• TASK INSTRUCTIONS: A word-for-word copy of the data is what's wanted; pictures stay out of it.

Before and after images
────────────────────────────────────────

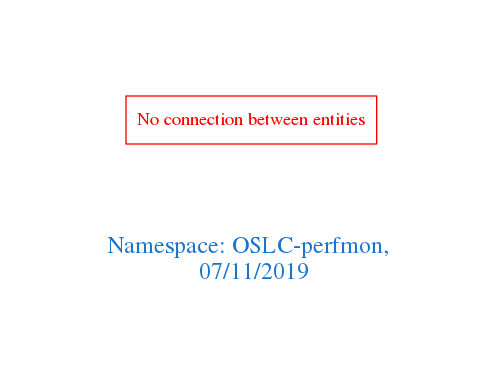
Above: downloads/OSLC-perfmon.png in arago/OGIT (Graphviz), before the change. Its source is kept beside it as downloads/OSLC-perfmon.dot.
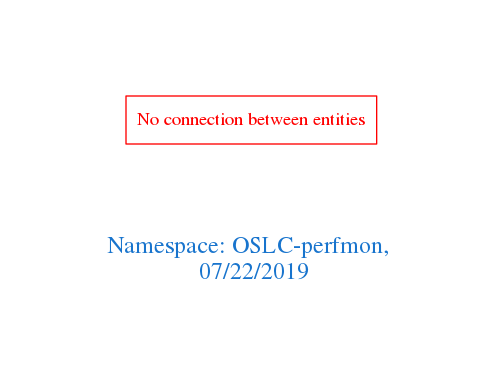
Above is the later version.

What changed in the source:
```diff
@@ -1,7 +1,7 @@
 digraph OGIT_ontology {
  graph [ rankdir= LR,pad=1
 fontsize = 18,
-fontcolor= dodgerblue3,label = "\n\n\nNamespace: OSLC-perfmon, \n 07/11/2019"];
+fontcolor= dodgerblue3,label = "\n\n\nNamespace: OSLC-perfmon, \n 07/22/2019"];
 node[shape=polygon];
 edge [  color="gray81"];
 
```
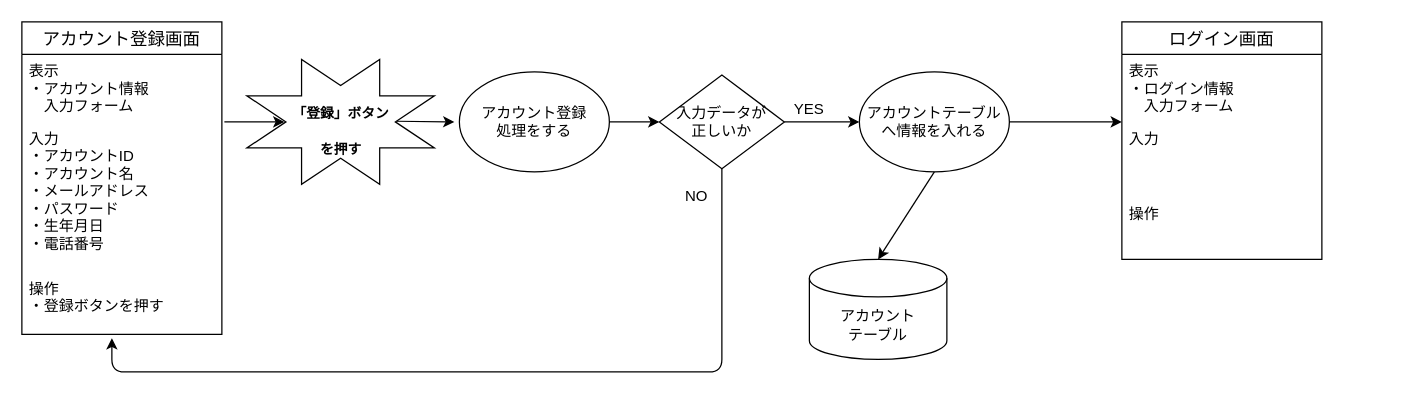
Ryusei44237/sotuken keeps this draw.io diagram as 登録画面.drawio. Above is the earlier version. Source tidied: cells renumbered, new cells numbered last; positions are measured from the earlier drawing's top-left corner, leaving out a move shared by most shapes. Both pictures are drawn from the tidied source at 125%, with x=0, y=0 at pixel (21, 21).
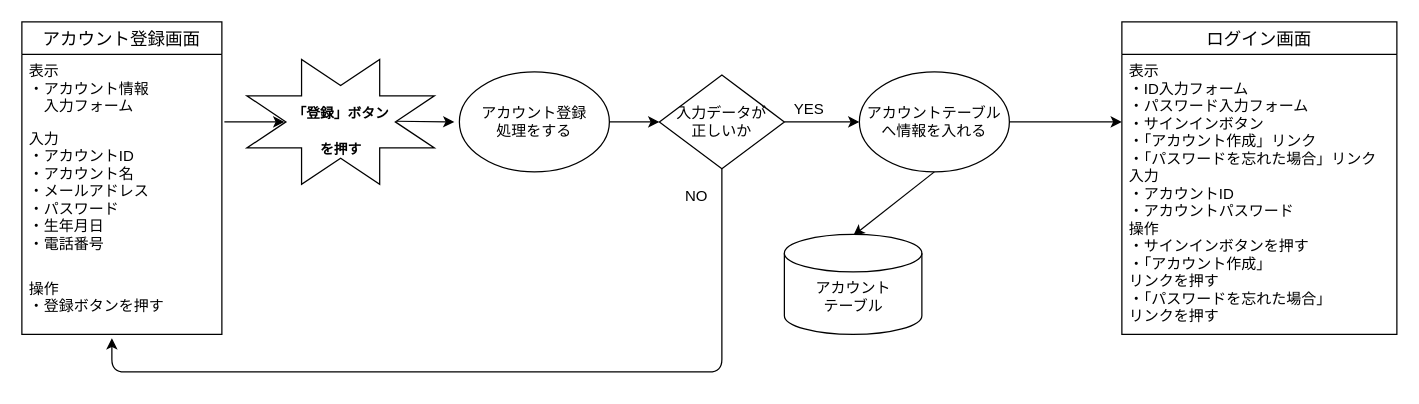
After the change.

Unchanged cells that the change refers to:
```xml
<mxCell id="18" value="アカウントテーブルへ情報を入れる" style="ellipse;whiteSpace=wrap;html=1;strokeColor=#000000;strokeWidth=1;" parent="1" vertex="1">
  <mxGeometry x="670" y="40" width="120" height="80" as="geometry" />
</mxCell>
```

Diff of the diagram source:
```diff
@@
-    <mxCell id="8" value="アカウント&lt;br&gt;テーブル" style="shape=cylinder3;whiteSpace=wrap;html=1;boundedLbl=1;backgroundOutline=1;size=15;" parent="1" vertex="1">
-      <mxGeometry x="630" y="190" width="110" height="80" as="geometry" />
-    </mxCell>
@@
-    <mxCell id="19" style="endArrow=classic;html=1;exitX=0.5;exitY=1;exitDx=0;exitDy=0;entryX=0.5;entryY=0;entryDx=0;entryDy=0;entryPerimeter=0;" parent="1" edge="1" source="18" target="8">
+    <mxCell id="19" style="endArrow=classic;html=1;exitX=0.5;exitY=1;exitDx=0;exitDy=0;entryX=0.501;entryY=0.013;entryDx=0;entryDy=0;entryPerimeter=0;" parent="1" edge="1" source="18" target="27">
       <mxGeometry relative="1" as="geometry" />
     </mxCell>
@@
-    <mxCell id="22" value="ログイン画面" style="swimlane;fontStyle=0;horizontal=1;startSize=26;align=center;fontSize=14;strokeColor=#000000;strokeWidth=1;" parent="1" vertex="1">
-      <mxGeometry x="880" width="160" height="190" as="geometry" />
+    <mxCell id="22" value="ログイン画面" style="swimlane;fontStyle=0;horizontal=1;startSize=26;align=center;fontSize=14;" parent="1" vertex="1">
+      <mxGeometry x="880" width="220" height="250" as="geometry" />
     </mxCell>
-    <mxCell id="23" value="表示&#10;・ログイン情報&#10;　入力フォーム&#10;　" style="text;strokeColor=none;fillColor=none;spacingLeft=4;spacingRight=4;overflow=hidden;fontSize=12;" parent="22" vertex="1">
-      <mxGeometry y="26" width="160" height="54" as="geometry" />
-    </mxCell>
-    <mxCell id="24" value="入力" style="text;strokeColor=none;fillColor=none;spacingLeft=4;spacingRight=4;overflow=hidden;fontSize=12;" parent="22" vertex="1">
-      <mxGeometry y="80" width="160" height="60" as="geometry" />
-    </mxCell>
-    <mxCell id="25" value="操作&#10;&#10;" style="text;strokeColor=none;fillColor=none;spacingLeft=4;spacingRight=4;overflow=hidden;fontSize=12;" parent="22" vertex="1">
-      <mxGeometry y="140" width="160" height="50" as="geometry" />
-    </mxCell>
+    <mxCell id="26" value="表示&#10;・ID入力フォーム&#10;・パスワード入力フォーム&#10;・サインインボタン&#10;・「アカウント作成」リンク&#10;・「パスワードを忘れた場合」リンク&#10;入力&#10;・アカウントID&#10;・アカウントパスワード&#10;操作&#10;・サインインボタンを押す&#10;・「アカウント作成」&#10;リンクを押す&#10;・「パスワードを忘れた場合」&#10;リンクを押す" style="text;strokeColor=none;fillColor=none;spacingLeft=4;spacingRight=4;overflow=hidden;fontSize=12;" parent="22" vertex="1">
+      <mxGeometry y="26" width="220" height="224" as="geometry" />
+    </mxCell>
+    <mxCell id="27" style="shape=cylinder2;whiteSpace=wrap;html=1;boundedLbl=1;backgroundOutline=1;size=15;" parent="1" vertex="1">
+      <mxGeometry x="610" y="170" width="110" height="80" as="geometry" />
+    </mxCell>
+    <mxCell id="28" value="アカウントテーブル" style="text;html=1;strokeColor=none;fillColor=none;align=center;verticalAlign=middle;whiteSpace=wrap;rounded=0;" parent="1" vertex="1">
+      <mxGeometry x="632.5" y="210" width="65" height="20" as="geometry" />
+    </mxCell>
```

────────────────────────────────────────

• OUTPUT:
Above: downloads/OSLC-perfmon.png in arago/OGIT (Graphviz), before the change. Its source is kept beside it as downloads/OSLC-perfmon.dot.
Above is the later version.

What changed in the source:
```diff
@@ -1,7 +1,7 @@
 digraph OGIT_ontology {
  graph [ rankdir= LR,pad=1
 fontsize = 18,
-fontcolor= dodgerblue3,label = "\n\n\nNamespace: OSLC-perfmon, \n 07/11/2019"];
+fontcolor= dodgerblue3,label = "\n\n\nNamespace: OSLC-perfmon, \n 07/22/2019"];
 node[shape=polygon];
 edge [  color="gray81"];
 
```
Ryusei44237/sotuken keeps this draw.io diagram as 登録画面.drawio. Above is the earlier version. Source tidied: cells renumbered, new cells numbered last; positions are measured from the earlier drawing's top-left corner, leaving out a move shared by most shapes. Both pictures are drawn from the tidied source at 125%, with x=0, y=0 at pixel (21, 21).
After the change.

Unchanged cells that the change refers to:
```xml
<mxCell id="18" value="アカウントテーブルへ情報を入れる" style="ellipse;whiteSpace=wrap;html=1;strokeColor=#000000;strokeWidth=1;" parent="1" vertex="1">
  <mxGeometry x="670" y="40" width="120" height="80" as="geometry" />
</mxCell>
```

Diff of the diagram source:
```diff
@@
-    <mxCell id="8" value="アカウント&lt;br&gt;テーブル" style="shape=cylinder3;whiteSpace=wrap;html=1;boundedLbl=1;backgroundOutline=1;size=15;" parent="1" vertex="1">
-      <mxGeometry x="630" y="190" width="110" height="80" as="geometry" />
-    </mxCell>
@@
-    <mxCell id="19" style="endArrow=classic;html=1;exitX=0.5;exitY=1;exitDx=0;exitDy=0;entryX=0.5;entryY=0;entryDx=0;entryDy=0;entryPerimeter=0;" parent="1" edge="1" source="18" target="8">
+    <mxCell id="19" style="endArrow=classic;html=1;exitX=0.5;exitY=1;exitDx=0;exitDy=0;entryX=0.501;entryY=0.013;entryDx=0;entryDy=0;entryPerimeter=0;" parent="1" edge="1" source="18" target="27">
       <mxGeometry relative="1" as="geometry" />
     </mxCell>
@@
-    <mxCell id="22" value="ログイン画面" style="swimlane;fontStyle=0;horizontal=1;startSize=26;align=center;fontSize=14;strokeColor=#000000;strokeWidth=1;" parent="1" vertex="1">
-      <mxGeometry x="880" width="160" height="190" as="geometry" />
+    <mxCell id="22" value="ログイン画面" style="swimlane;fontStyle=0;horizontal=1;startSize=26;align=center;fontSize=14;" parent="1" vertex="1">
+      <mxGeometry x="880" width="220" height="250" as="geometry" />
     </mxCell>
-    <mxCell id="23" value="表示&#10;・ログイン情報&#10;　入力フォーム&#10;　" style="text;strokeColor=none;fillColor=none;spacingLeft=4;spacingRight=4;overflow=hidden;fontSize=12;" parent="22" vertex="1">
-      <mxGeometry y="26" width="160" height="54" as="geometry" />
-    </mxCell>
-    <mxCell id="24" value="入力" style="text;strokeColor=none;fillColor=none;spacingLeft=4;spacingRight=4;overflow=hidden;fontSize=12;" parent="22" vertex="1">
-      <mxGeometry y="80" width="160" height="60" as="geometry" />
-    </mxCell>
-    <mxCell id="25" value="操作&#10;&#10;" style="text;strokeColor=none;fillColor=none;spacingLeft=4;spacingRight=4;overflow=hidden;fontSize=12;" parent="22" vertex="1">
-      <mxGeometry y="140" width="160" height="50" as="geometry" />
-    </mxCell>
+    <mxCell id="26" value="表示&#10;・ID入力フォーム&#10;・パスワード入力フォーム&#10;・サインインボタン&#10;・「アカウント作成」リンク&#10;・「パスワードを忘れた場合」リンク&#10;入力&#10;・アカウントID&#10;・アカウントパスワード&#10;操作&#10;・サインインボタンを押す&#10;・「アカウント作成」&#10;リンクを押す&#10;・「パスワードを忘れた場合」&#10;リンクを押す" style="text;strokeColor=none;fillColor=none;spacingLeft=4;spacingRight=4;overflow=hidden;fontSize=12;" parent="22" vertex="1">
+      <mxGeometry y="26" width="220" height="224" as="geometry" />
+    </mxCell>
+    <mxCell id="27" style="shape=cylinder2;whiteSpace=wrap;html=1;boundedLbl=1;backgroundOutline=1;size=15;" parent="1" vertex="1">
+      <mxGeometry x="610" y="170" width="110" height="80" as="geometry" />
+    </mxCell>
+    <mxCell id="28" value="アカウントテーブル" style="text;html=1;strokeColor=none;fillColor=none;align=center;verticalAlign=middle;whiteSpace=wrap;rounded=0;" parent="1" vertex="1">
+      <mxGeometry x="632.5" y="210" width="65" height="20" as="geometry" />
+    </mxCell>
```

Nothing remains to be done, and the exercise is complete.